Letters: Other views on road funding, energy sources

The Detroit News
TuSimple's trucks use a camera system allowing the vehicles to view about 3,280 feet ahead.

Bring back renewal plates for big rigs

Funding for needed road repair can be obtained in this manner: Do away with the "forever" license plates for trailers. Make then an annual renewal plate, like it was before the change.

Do not use the "one size fits all" formula, but rather charge by size and load capacity. Hit the big rigs the hardest, like the lumber and asphalt trailers, the double bottoms and tandem trailers, as they are responsible for most of the wear and tear.

The little 4x6 or 4x8 utility trailers should pay according to their size. Don't forget the mobile home trailers that travel our roads.

This coupled with a moderate gas tax increase would go a long way in paying for needed repairs.

Jerome Ciesinski, Warren 

Reclamation key to balancing energy and environment

Every form of energy development — wind, solar, hydro, oil, natural gas — impacts the land and environment in some way. It’s impossible to produce oil and gas without pump jacks, or to generate solar and wind energy without panels and windmills. Large-scale solar farms and wind development in rural areas and open spaces have visual and physical impacts, as well as implications to wildlife and their habitat.

The sun sets behind a tattered windmill, Tuesday, June 18, 2019, near Tappen, N.D.

There is duplicity in the political decisions being made about Michigan’s energy economy.

How is industrializing up to 3 million acres of open space for solar development OK, as Gov. Gretchen Whitmer did by removing restrictions from the Farmland and Open Space Preservation Program, but replacing and modernizing an underground pipeline is bad for the environment?

Pipeline construction has a short, temporary impact. Once the process is finished, machineries move on, and energy continues to flow underground, out of sight.

Michiganians need all types of energy. They also need to protect the environment. The key to both is reclamation, a complex process which takes place before, during and after energy development.

When done right, reclaimed land is just as good or better than it was before. Reclamation a tailored set of commonsense rules and regulations that allow energy companies to develop the energy we need while protecting the environment we love.

Reclamation begins before the trucks roll out.
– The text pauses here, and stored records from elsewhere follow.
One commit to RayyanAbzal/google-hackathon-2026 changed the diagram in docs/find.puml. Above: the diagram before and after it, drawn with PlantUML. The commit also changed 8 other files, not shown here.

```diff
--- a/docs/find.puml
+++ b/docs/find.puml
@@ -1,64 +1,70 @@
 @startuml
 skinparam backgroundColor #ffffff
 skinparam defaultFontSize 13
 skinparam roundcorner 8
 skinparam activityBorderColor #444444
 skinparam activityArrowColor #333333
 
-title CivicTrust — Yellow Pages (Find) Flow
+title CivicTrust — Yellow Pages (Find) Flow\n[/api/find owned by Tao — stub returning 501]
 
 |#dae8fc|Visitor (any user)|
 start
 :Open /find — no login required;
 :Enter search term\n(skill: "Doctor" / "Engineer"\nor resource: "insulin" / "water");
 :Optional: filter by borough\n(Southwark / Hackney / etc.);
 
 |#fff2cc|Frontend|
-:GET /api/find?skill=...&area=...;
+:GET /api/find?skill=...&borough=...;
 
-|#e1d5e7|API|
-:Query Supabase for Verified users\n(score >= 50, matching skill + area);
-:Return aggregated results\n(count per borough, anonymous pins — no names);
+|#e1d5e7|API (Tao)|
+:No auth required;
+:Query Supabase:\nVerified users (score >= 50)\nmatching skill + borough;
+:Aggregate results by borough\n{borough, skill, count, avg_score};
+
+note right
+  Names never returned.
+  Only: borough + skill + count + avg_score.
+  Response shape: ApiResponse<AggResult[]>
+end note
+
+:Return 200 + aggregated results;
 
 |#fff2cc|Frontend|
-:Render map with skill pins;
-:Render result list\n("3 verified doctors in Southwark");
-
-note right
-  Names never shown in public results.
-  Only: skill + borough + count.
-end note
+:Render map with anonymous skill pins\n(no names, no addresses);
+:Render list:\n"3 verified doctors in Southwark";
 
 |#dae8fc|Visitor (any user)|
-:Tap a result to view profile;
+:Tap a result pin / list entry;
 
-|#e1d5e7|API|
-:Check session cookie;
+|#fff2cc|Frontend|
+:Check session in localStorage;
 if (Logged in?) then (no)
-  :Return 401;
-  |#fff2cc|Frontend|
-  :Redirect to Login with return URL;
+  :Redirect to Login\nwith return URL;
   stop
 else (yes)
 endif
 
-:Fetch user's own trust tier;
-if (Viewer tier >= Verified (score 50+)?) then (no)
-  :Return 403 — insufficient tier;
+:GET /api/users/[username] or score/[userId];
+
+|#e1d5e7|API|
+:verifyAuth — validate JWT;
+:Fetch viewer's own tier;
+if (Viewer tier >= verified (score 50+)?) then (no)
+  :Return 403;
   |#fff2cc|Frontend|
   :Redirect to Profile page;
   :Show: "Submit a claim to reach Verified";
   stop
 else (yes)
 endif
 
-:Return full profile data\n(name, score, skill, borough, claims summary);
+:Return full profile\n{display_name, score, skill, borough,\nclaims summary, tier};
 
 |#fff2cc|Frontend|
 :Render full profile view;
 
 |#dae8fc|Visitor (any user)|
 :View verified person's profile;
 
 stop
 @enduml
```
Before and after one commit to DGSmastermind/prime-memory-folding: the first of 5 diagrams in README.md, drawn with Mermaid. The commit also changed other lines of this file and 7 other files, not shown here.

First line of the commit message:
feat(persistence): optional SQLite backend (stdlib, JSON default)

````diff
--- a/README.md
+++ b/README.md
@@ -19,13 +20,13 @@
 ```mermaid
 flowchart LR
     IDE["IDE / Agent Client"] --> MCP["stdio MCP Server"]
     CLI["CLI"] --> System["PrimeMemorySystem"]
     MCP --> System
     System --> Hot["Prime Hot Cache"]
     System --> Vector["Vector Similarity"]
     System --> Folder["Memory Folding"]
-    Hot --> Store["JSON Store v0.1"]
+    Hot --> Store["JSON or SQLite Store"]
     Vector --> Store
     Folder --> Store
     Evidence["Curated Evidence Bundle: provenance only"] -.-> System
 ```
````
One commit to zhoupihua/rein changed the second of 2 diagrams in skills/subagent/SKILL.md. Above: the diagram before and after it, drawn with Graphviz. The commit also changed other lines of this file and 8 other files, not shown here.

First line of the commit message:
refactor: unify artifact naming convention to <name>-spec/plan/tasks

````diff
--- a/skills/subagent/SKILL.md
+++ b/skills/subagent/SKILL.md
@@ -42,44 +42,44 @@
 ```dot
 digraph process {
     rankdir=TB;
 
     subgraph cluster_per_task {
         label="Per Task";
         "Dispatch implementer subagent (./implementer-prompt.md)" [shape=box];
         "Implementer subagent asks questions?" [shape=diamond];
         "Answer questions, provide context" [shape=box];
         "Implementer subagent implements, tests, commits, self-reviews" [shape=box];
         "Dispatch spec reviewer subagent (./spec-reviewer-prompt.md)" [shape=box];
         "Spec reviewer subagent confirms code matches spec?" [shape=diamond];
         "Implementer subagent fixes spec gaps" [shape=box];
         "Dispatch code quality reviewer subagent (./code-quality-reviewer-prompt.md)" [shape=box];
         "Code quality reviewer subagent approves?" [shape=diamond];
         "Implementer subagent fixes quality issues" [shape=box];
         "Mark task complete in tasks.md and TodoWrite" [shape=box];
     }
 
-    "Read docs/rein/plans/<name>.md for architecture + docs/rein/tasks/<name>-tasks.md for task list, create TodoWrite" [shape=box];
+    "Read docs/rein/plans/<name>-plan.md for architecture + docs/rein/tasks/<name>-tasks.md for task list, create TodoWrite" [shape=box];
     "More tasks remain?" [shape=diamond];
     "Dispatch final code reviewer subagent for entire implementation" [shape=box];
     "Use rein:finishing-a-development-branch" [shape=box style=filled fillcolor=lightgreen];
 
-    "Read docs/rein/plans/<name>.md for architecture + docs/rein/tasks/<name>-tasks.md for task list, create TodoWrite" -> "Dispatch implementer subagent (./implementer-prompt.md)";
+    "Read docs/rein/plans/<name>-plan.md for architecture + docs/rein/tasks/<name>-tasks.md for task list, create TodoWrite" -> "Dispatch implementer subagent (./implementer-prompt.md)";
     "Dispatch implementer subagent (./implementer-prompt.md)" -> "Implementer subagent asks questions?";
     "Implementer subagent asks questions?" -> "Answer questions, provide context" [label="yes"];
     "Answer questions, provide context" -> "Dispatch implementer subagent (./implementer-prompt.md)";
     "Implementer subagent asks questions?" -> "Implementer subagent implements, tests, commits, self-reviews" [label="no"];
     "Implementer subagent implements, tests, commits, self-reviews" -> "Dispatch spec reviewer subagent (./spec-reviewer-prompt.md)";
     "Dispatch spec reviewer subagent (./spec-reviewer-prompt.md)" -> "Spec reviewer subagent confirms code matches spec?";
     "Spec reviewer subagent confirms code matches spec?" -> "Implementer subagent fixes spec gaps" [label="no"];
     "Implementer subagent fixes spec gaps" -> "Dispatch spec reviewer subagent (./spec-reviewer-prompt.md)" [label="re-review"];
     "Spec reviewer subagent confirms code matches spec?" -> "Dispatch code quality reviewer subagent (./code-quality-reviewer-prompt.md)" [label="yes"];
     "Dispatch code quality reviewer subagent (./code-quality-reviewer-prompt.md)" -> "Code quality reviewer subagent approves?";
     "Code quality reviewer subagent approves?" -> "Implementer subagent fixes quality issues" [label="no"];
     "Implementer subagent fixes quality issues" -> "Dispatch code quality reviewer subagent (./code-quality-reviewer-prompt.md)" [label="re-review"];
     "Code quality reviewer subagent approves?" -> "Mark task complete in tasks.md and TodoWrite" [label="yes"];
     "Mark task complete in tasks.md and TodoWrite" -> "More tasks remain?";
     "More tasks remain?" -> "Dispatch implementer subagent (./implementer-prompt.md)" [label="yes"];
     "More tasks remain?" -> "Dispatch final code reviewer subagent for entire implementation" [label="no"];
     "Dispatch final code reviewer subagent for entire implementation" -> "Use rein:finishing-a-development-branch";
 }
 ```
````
Soil is mapped, stored and protected, and erosion control measures are set in place. As construction proceeds, interim reclamation begins. This involves continued erosion control, noxious weed control, frequent environmental testing and reseeding.

When construction is finished, the land is restored to its original condition.

Regardless of the energy source, effective reclamation should be the deciding force behind balancing energy development and environmental protection.

Chris Ventura, regional director

Consumer Energy Alliance